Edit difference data
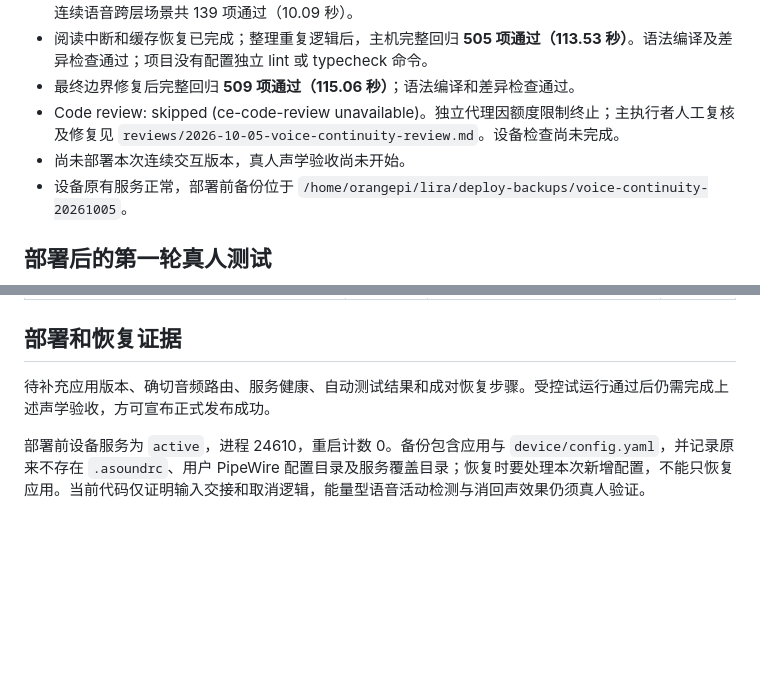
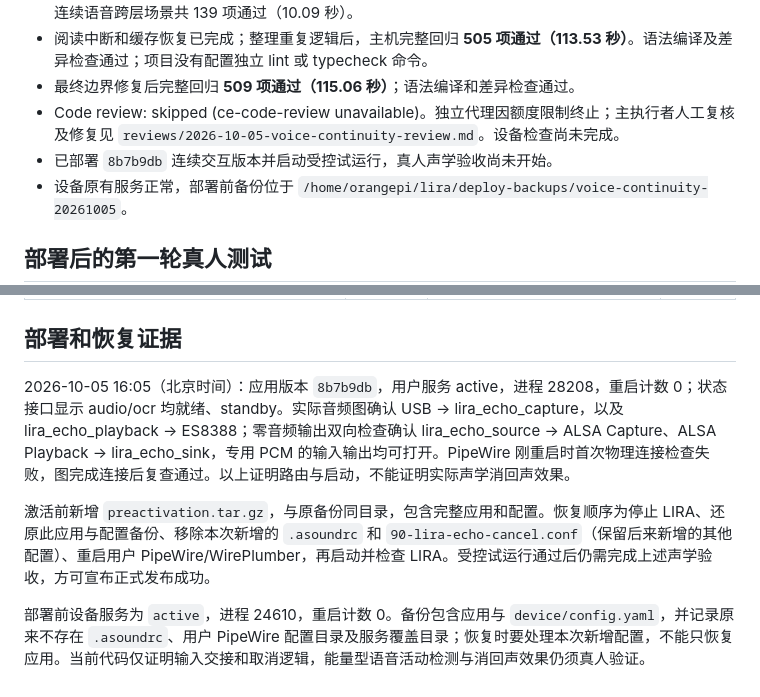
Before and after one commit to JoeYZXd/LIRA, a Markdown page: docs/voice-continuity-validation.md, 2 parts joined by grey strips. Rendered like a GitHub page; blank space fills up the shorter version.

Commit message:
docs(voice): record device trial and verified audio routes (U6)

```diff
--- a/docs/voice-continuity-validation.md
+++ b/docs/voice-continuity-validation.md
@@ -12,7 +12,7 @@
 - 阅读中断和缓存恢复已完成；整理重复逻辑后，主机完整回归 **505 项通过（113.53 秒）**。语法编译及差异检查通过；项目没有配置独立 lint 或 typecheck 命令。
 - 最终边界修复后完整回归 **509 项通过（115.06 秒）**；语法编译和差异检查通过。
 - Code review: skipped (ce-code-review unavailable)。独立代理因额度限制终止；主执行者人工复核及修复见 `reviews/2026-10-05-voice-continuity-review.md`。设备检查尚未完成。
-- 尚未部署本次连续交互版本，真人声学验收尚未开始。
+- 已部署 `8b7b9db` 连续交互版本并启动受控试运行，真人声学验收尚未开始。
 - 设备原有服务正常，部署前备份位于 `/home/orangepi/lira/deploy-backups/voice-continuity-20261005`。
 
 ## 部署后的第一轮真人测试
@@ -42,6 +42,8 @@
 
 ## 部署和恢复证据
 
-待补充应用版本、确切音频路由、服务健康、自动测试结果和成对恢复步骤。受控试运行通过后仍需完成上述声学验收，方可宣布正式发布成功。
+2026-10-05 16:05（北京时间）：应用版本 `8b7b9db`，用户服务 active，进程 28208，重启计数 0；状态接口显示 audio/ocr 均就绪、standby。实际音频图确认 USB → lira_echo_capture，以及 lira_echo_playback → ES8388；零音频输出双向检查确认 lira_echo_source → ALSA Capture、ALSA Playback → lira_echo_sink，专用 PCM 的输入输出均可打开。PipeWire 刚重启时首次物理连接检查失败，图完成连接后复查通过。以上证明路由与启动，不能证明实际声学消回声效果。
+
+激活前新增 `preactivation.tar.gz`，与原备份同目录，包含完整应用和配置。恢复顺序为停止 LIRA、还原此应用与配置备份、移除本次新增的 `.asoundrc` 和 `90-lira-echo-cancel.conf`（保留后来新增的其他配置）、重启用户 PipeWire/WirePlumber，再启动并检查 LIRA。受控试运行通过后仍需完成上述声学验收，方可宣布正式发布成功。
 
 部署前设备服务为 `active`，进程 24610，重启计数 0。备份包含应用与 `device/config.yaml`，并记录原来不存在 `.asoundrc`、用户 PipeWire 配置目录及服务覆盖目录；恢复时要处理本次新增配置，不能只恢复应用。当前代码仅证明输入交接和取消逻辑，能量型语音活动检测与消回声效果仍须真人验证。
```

**Problem description**
All lines above containing the string "docs" are to be collected.

**Response to this task**
Before and after one commit to JoeYZXd/LIRA, a Markdown page: docs/voice-continuity-validation.md, 2 parts joined by grey strips. Rendered like a GitHub page; blank space fills up the shorter version.
docs(voice): record device trial and verified audio routes (U6)
--- a/docs/voice-continuity-validation.md
+++ b/docs/voice-continuity-validation.md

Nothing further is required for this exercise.